### What this task involves
When a line in the listing below contains the word "question", return a copy of that line.

### Dataset excerpts
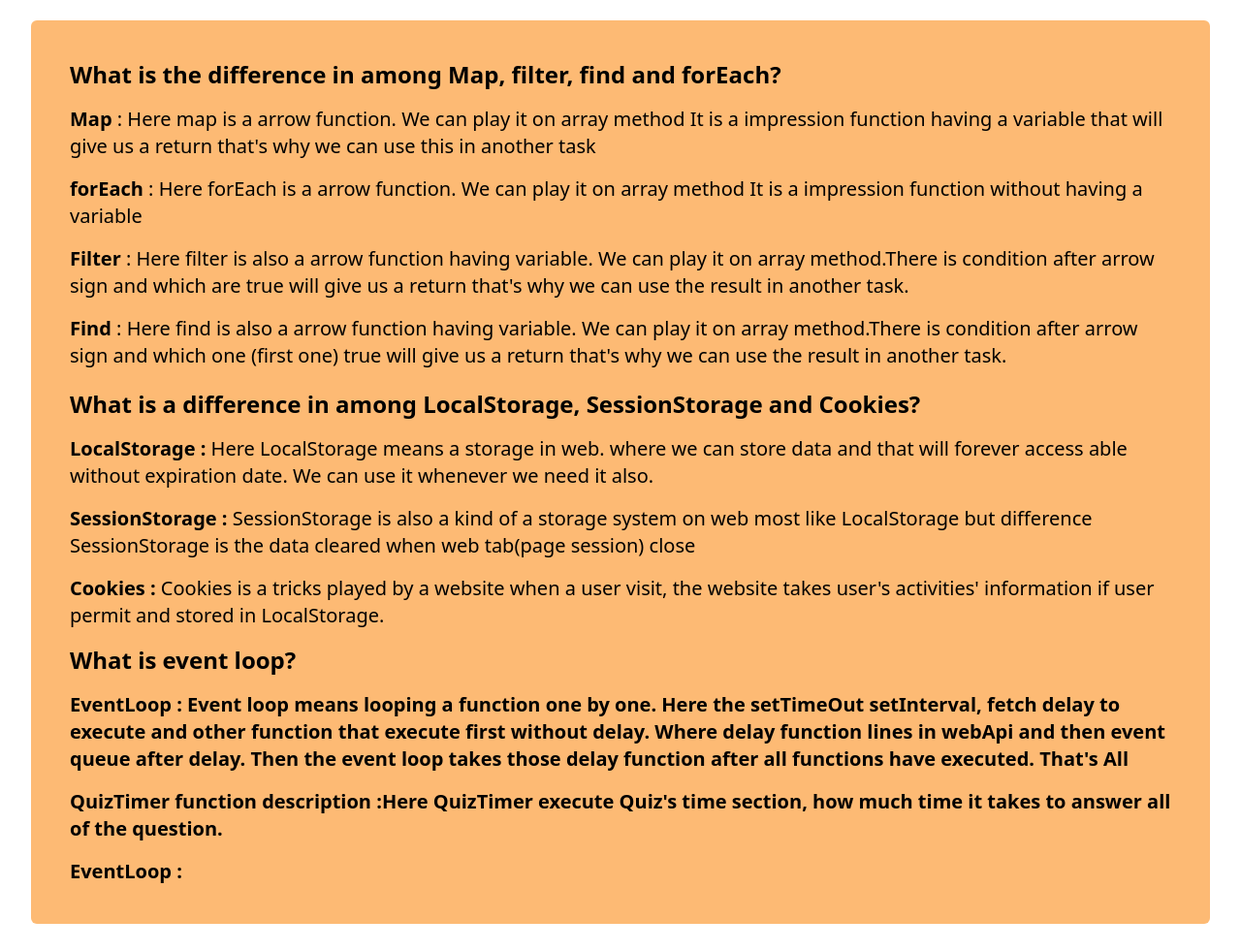
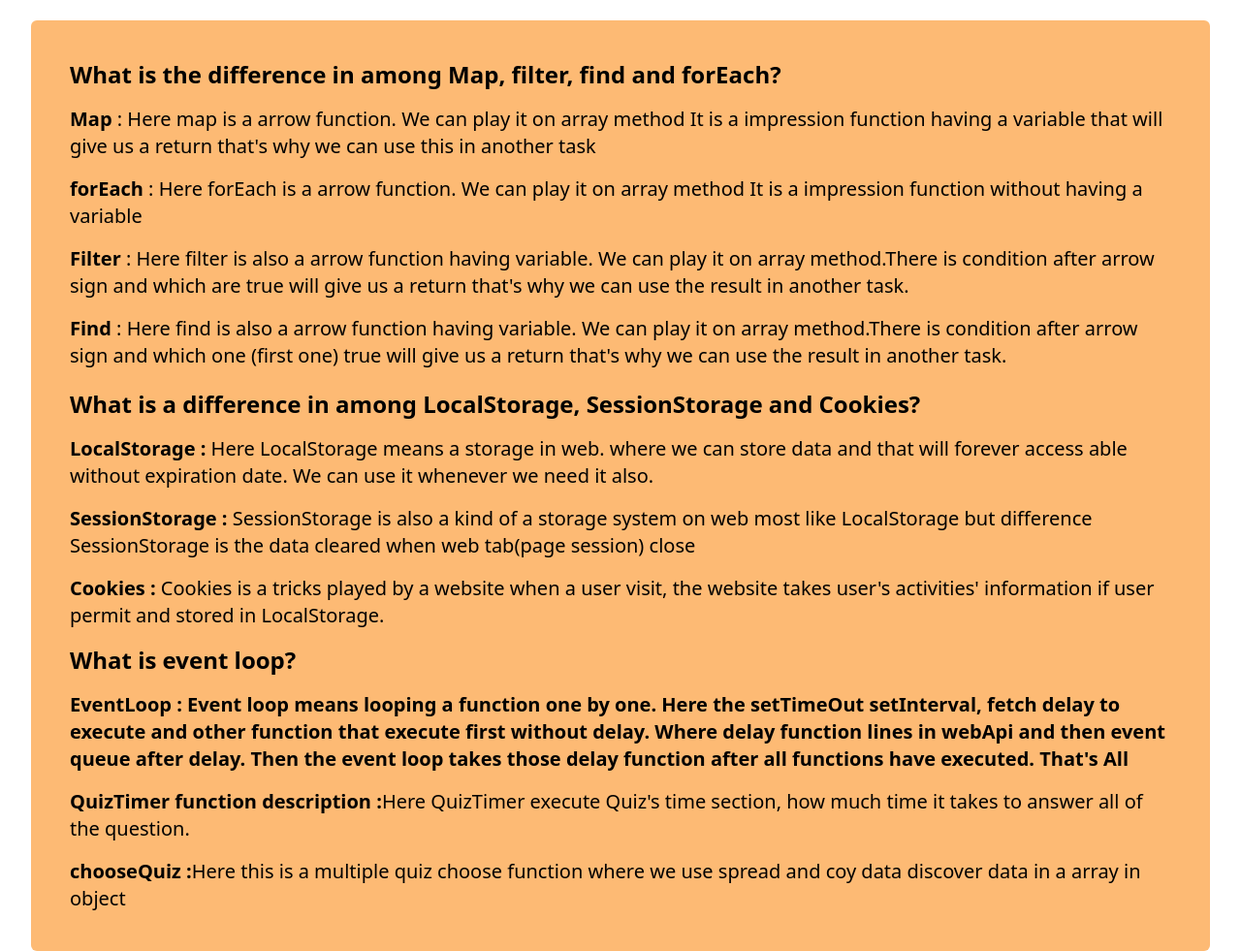
Before and after one commit to HimaloyAshis/quize-a7, a plain HTML site: page answer.html in a window 1280 px wide. Shown: the part 107-1088 px from the top of the page at 97% size. Before the commit the page ends 1060 px from the top, so only its background shows below. Drawn offline with nearby package versions, Linux system fonts and the light colour scheme.

Commit message:
all question is done

```diff
--- a/answer.html
+++ b/answer.html
@@ -28,11 +28,11 @@
             </div>
             <div>
                 <p class="text-2xl mt-4 font-bold">What is event loop?</p>
-                <p class="text-xl mt-4 font-semibold"><span>EventLoop :</span> Event loop means looping a function one by one. Here the setTimeOut setInterval, fetch delay to execute and other function that execute first without delay. Where delay function lines in webApi and then event queue after delay. Then the event loop takes those delay function after all functions have executed. That's All</p>
+                <p class="text-xl mt-4 font-semibold"><span class="font-bold">EventLoop :</span> Event loop means looping a function one by one. Here the setTimeOut setInterval, fetch delay to execute and other function that execute first without delay. Where delay function lines in webApi and then event queue after delay. Then the event loop takes those delay function after all functions have executed. That's All</p>
             </div>
             <div>
-                <p class="text-xl mt-4 font-semibold"><span>QuizTimer function description :</span>Here QuizTimer execute Quiz's time section, how much time it takes to answer all of the question.</p>
-                <p class="text-xl mt-4 font-semibold"><span>EventLoop :</span></p>
+                <p class="text-xl mt-4"><span class="font-bold">QuizTimer function description :</span>Here QuizTimer execute Quiz's time section, how much time it takes to answer all of the question.</p>
+                <p class="text-xl mt-4"><span class="font-bold">chooseQuiz :</span>Here this is a multiple quiz choose function where we use spread and coy data discover data in a array in object</p>
             </div>
         </section>
     </main>
--- a/noChange.js
+++ b/noChange.js
@@ -61,6 +61,7 @@ const chooseQuiz = (index, givenAns) => {
     answers.push({ ...quizData[index], givenAns });
   }
   displayAnswers(answers);
+  console.log(answers)
 };
 
 const displayAnswers = (data) => {
```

### Written solution
all question is done
-                <p class="text-xl mt-4 font-semibold"><span>QuizTimer function description :</span>Here QuizTimer execute Quiz's time section, how much time it takes to answer all of the question.</p>
+                <p class="text-xl mt-4"><span class="font-bold">QuizTimer function description :</span>Here QuizTimer execute Quiz's time section, how much time it takes to answer all of the question.</p>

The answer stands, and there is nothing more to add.